I first came across Bodhi Linux five years ago. It looked interesting but after using it forĀ  a while, decided it wasn’t for me. I recently downloaded the latest release, 4.1.0 and decided to take another look at it.

I like that it’s a minimalist distribution, easy on resources, and it fits on a 700MB CD. One of the concepts behind Bodhi is to keep it lean and allow the end user to choose their applications rather than have a lot of pre-installed applications they don’t need. I totally get that and can see how some might be attracted to that level of customization. For the most part, I’m okay with what comes pre-installed with Ubuntu and Mint although I do sometimes install applications that I prefer to the defaults. Perhaps I need to delve into Bodhi a bit deeper and take a good look at what they have to offer.

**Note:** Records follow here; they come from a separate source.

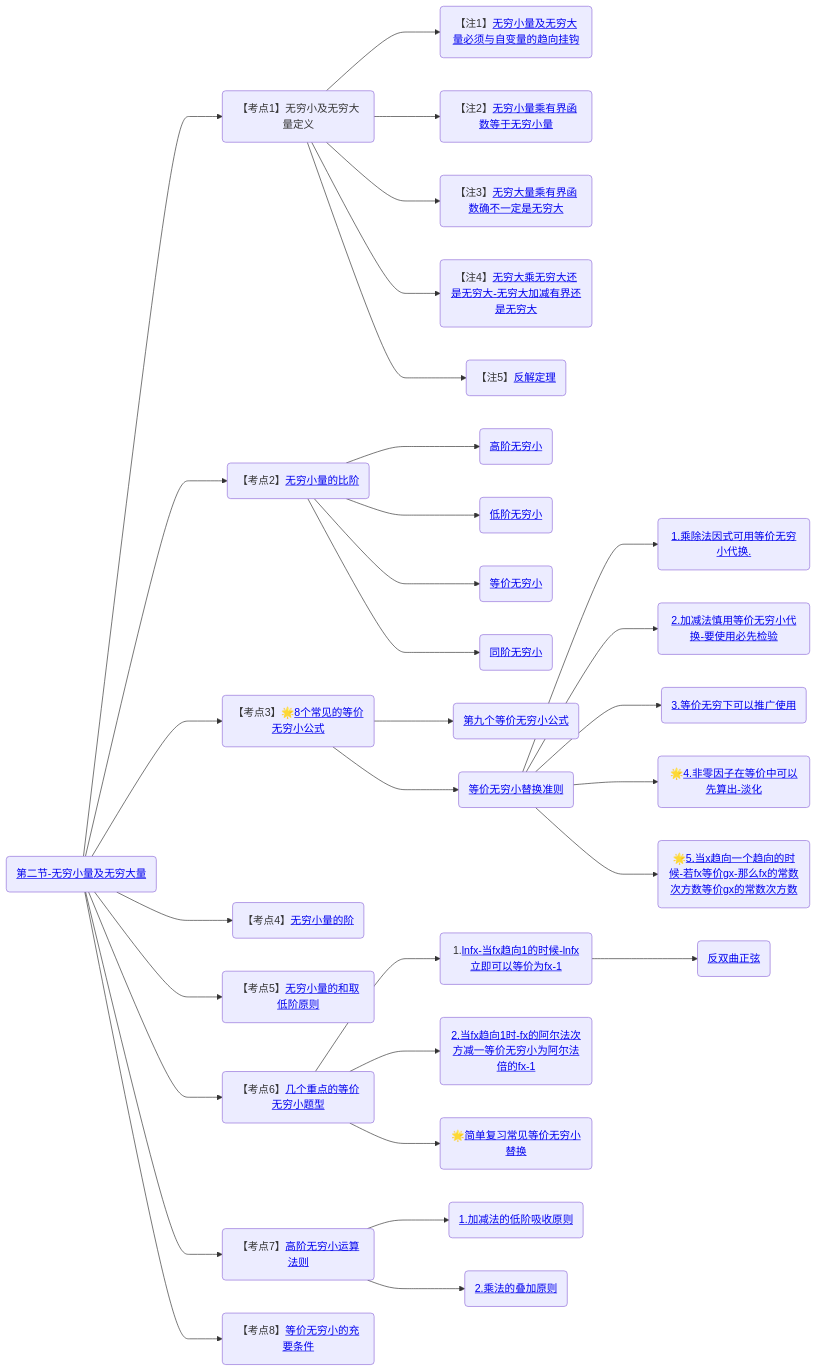
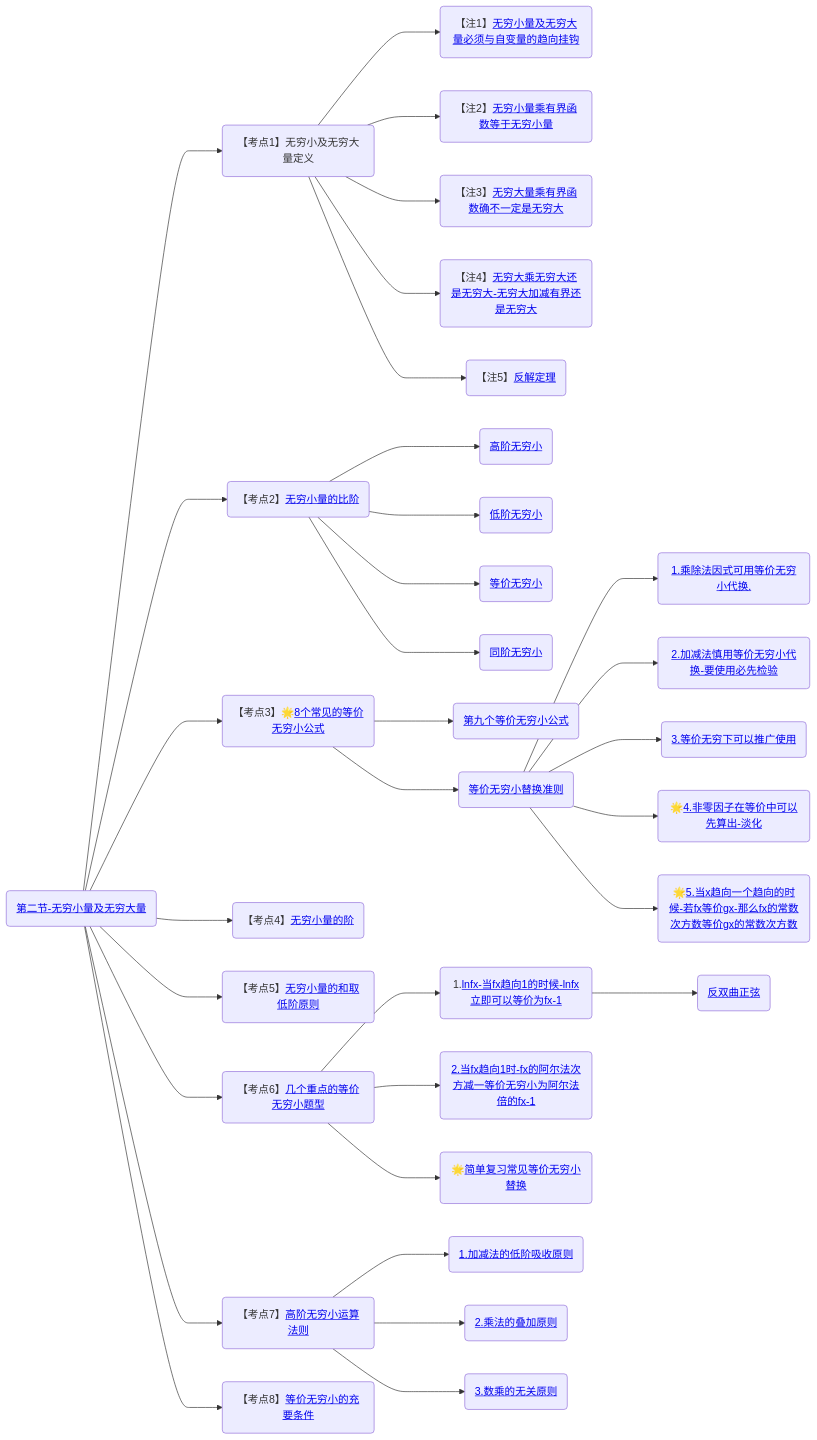
Before and after one commit to yuebinghui/note: the second of 3 diagrams in 笔记/数学/周洋鑫/01.基础班思维导图.md, drawn with Mermaid. The commit also changed 4 other files, not shown here.

````diff
--- a/笔记/数学/周洋鑫/01.基础班思维导图.md
+++ b/笔记/数学/周洋鑫/01.基础班思维导图.md
@@ -41,46 +41,47 @@
 ```mermaid
 graph LR
 
 第二节-无穷小量及无穷大量(<a href="/Users/yuebinghui/Documents/program/github/note/笔记/数学/周洋鑫/基础班/02.无穷小量及无穷大量.md#第二节-无穷小量及无穷大量">第二节-无穷小量及无穷大量</>)
 
 第二节-无穷小量及无穷大量--->无穷小及无穷大量定义(【考点1】无穷小及无穷大量定义)
 
 无穷小及无穷大量定义--->无穷小量及无穷大量必须与自变量的趋向挂钩(【注1】<a href="/Users/yuebinghui/Documents/program/github/note/笔记/数学/周洋鑫/基础班/02.无穷小量及无穷大量.md#无穷小量及无穷大量必须与自变量的趋向挂钩">无穷小量及无穷大量必须与自变量的趋向挂钩</>)
 无穷小及无穷大量定义--->无穷小量乘有界函数等于无穷小量(【注2】<a href="/Users/yuebinghui/Documents/program/github/note/笔记/数学/周洋鑫/基础班/02.无穷小量及无穷大量.md#无穷小量乘有界函数等于无穷小量">无穷小量乘有界函数等于无穷小量</>)
 无穷小及无穷大量定义--->无穷大量乘有界函数确不一定是无穷大(【注3】<a href="/Users/yuebinghui/Documents/program/github/note/笔记/数学/周洋鑫/基础班/02.无穷小量及无穷大量.md#无穷大量乘有界函数确不一定是无穷大">无穷大量乘有界函数确不一定是无穷大</>)
 无穷小及无穷大量定义--->无穷大乘无穷大还是无穷大-无穷大加减有界还是无穷大(【注4】<a href="/Users/yuebinghui/Documents/program/github/note/笔记/数学/周洋鑫/基础班/02.无穷小量及无穷大量.md#无穷大乘无穷大还是无穷大-无穷大加减有界还是无穷大">无穷大乘无穷大还是无穷大-无穷大加减有界还是无穷大</>)
 无穷小及无穷大量定义--->反解定理(【注5】<a href="/Users/yuebinghui/Documents/program/github/note/笔记/数学/周洋鑫/基础班/02.无穷小量及无穷大量.md#反解定理">反解定理</>)
 
 第二节-无穷小量及无穷大量--->无穷小量的比阶(【考点2】<a href="/Users/yuebinghui/Documents/program/github/note/笔记/数学/周洋鑫/基础班/02.无穷小量及无穷大量.md#无穷小量的比阶">无穷小量的比阶</>)
 无穷小量的比阶--->高阶无穷小(<a href="/Users/yuebinghui/Documents/program/github/note/笔记/数学/周洋鑫/基础班/02.无穷小量及无穷大量.md#高阶无穷小">高阶无穷小</>)
 无穷小量的比阶--->低阶无穷小(<a href="/Users/yuebinghui/Documents/program/github/note/笔记/数学/周洋鑫/基础班/02.无穷小量及无穷大量.md#低阶无穷小">低阶无穷小</>)
 无穷小量的比阶--->等价无穷小(<a href="/Users/yuebinghui/Documents/program/github/note/笔记/数学/周洋鑫/基础班/02.无穷小量及无穷大量.md#等价无穷小">等价无穷小</>)
 无穷小量的比阶--->同阶无穷小(<a href="/Users/yuebinghui/Documents/program/github/note/笔记/数学/周洋鑫/基础班/02.无穷小量及无穷大量.md#同阶无穷小">同阶无穷小</>)
 
 第二节-无穷小量及无穷大量--->8个常见的等价无穷小公式(【考点3】🌟<a href="/Users/yuebinghui/Documents/program/github/note/笔记/数学/周洋鑫/基础班/02.无穷小量及无穷大量.md#8个常见的等价无穷小公式">8个常见的等价无穷小公式</>)
 8个常见的等价无穷小公式--->第九个等价无穷小公式(<a href="/Users/yuebinghui/Documents/program/github/note/笔记/数学/周洋鑫/基础班/02.无穷小量及无穷大量.md#第九个等价无穷小公式">第九个等价无穷小公式</>)
 8个常见的等价无穷小公式--->等价无穷小替换准则(<a href="/Users/yuebinghui/Documents/program/github/note/笔记/数学/周洋鑫/基础班/02.无穷小量及无穷大量.md#等价无穷小替换准则">等价无穷小替换准则</>)
 等价无穷小替换准则--->1.乘除法因式可用等价无穷小代换.(<a href="/Users/yuebinghui/Documents/program/github/note/笔记/数学/周洋鑫/基础班/02.无穷小量及无穷大量.md#1.乘除法因式可用等价无穷小代换.">1.乘除法因式可用等价无穷小代换.</>)
 等价无穷小替换准则--->2.加减法慎用等价无穷小代换-要使用必先检验(<a href="/Users/yuebinghui/Documents/program/github/note/笔记/数学/周洋鑫/基础班/02.无穷小量及无穷大量.md#2.加减法慎用等价无穷小代换-要使用必先检验">2.加减法慎用等价无穷小代换-要使用必先检验</>)
 等价无穷小替换准则--->3.等价无穷下可以推广使用(<a href="/Users/yuebinghui/Documents/program/github/note/笔记/数学/周洋鑫/基础班/02.无穷小量及无穷大量.md#3.等价无穷下可以推广使用">3.等价无穷下可以推广使用</>)
 等价无穷小替换准则--->4.非零因子在等价中可以先算出-淡化(🌟<a href="/Users/yuebinghui/Documents/program/github/note/笔记/数学/周洋鑫/基础班/02.无穷小量及无穷大量.md#4.非零因子在等价中可以先算出-淡化">4.非零因子在等价中可以先算出-淡化</>)
 等价无穷小替换准则--->5.当x趋向一个趋向的时候-若fx等价gx-那么fx的常数次方数等价gx的常数次方数(🌟<a href="/Users/yuebinghui/Documents/program/github/note/笔记/数学/周洋鑫/基础班/02.无穷小量及无穷大量.md#5.当x趋向一个趋向的时候-若fx等价gx-那么fx的常数次方数等价gx的常数次方数">5.当x趋向一个趋向的时候-若fx等价gx-那么fx的常数次方数等价gx的常数次方数</>)
 
 
 第二节-无穷小量及无穷大量--->无穷小量的阶(【考点4】<a href="/Users/yuebinghui/Documents/program/github/note/笔记/数学/周洋鑫/基础班/02.无穷小量及无穷大量.md#无穷小量的阶">无穷小量的阶</>)
 
 第二节-无穷小量及无穷大量--->无穷小量的和取低阶原则(【考点5】<a href="/Users/yuebinghui/Documents/program/github/note/笔记/数学/周洋鑫/基础班/02.无穷小量及无穷大量.md#无穷小量的和取低阶原则">无穷小量的和取低阶原则</>)
 
 第二节-无穷小量及无穷大量--->几个重点的等价无穷小题型(【考点6】<a href="/Users/yuebinghui/Documents/program/github/note/笔记/数学/周洋鑫/基础班/02.无穷小量及无穷大量.md#几个重点的等价无穷小题型">几个重点的等价无穷小题型</>)
 几个重点的等价无穷小题型--->lnfx-当fx趋向1的时候-lnfx立即可以等价为fx-1(1.<a href="/Users/yuebinghui/Documents/program/github/note/笔记/数学/周洋鑫/基础班/02.无穷小量及无穷大量.md#lnfx-当fx趋向1的时候-lnfx立即可以等价为fx-1">lnfx-当fx趋向1的时候-lnfx立即可以等价为fx-1</>)
 lnfx-当fx趋向1的时候-lnfx立即可以等价为fx-1--->反双曲正弦(<a href="/Users/yuebinghui/Documents/program/github/note/笔记/数学/周洋鑫/基础班/02.无穷小量及无穷大量.md#反双曲正弦">反双曲正弦</>)
 几个重点的等价无穷小题型--->2.当fx趋向1时-fx的阿尔法次方减一等价无穷小为阿尔法倍的fx-1(<a href="/Users/yuebinghui/Documents/program/github/note/笔记/数学/周洋鑫/基础班/02.无穷小量及无穷大量.md#2.当fx趋向1时-fx的阿尔法次方减一等价无穷小为阿尔法倍的fx-1">2.当fx趋向1时-fx的阿尔法次方减一等价无穷小为阿尔法倍的fx-1</>)
 几个重点的等价无穷小题型--->简单复习常见等价无穷小替换(🌟<a href="/Users/yuebinghui/Documents/program/github/note/笔记/数学/周洋鑫/基础班/03.泰勒公式-洛必达法则.md#简单复习常见等价无穷小替换">简单复习常见等价无穷小替换</>)
 
 第二节-无穷小量及无穷大量--->高阶无穷小运算法则(【考点7】<a href="/Users/yuebinghui/Documents/program/github/note/笔记/数学/周洋鑫/基础班/03.泰勒公式-洛必达法则.md#高阶无穷小运算法则">高阶无穷小运算法则</>)
 高阶无穷小运算法则--->1.加减法的低阶吸收原则(<a href="/Users/yuebinghui/Documents/program/github/note/笔记/数学/周洋鑫/基础班/03.泰勒公式-洛必达法则.md#1.加减法的低阶吸收原则">1.加减法的低阶吸收原则</>)
 高阶无穷小运算法则--->2.乘法的叠加原则(<a href="/Users/yuebinghui/Documents/program/github/note/笔记/数学/周洋鑫/基础班/03.泰勒公式-洛必达法则.md#2.乘法的叠加原则">2.乘法的叠加原则</>)
+高阶无穷小运算法则--->3.数乘的无关原则(<a href="/Users/yuebinghui/Documents/program/github/note/笔记/数学/周洋鑫/基础班/03.泰勒公式-洛必达法则.md#3.数乘的无关原则">3.数乘的无关原则</>)
 
 第二节-无穷小量及无穷大量--->等价无穷小的充要条件(【考点8】<a href="/Users/yuebinghui/Documents/program/github/note/笔记/数学/周洋鑫/基础班/03.泰勒公式-洛必达法则.md#等价无穷小的充要条件">等价无穷小的充要条件</>)
 
 ```
````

I found the Bodhi menus a bit confusing but that’s because I’ve been using Mint for quite a while and I’ve gotten used to that. It’s a matter of letting go of expectations and accepting change. Bodhi is not a distribution you just install and run with it. You need to figure out what you want to do with and plan accordingly. I’ll probably be looking at Bodhi again.


Bodhi Linux

Last night I installed Bodhi Linux on an old laptop just to play around with it. It was an easy installation and the Enlightenment desktop seems rather nice but other than that I was not particularly impressed. It seems like a decent distribution for someone who isn’t interested in getting under the hood, has a fairly standard computer and doesn’t need to do much more than surf the web, do email and create/view some documents.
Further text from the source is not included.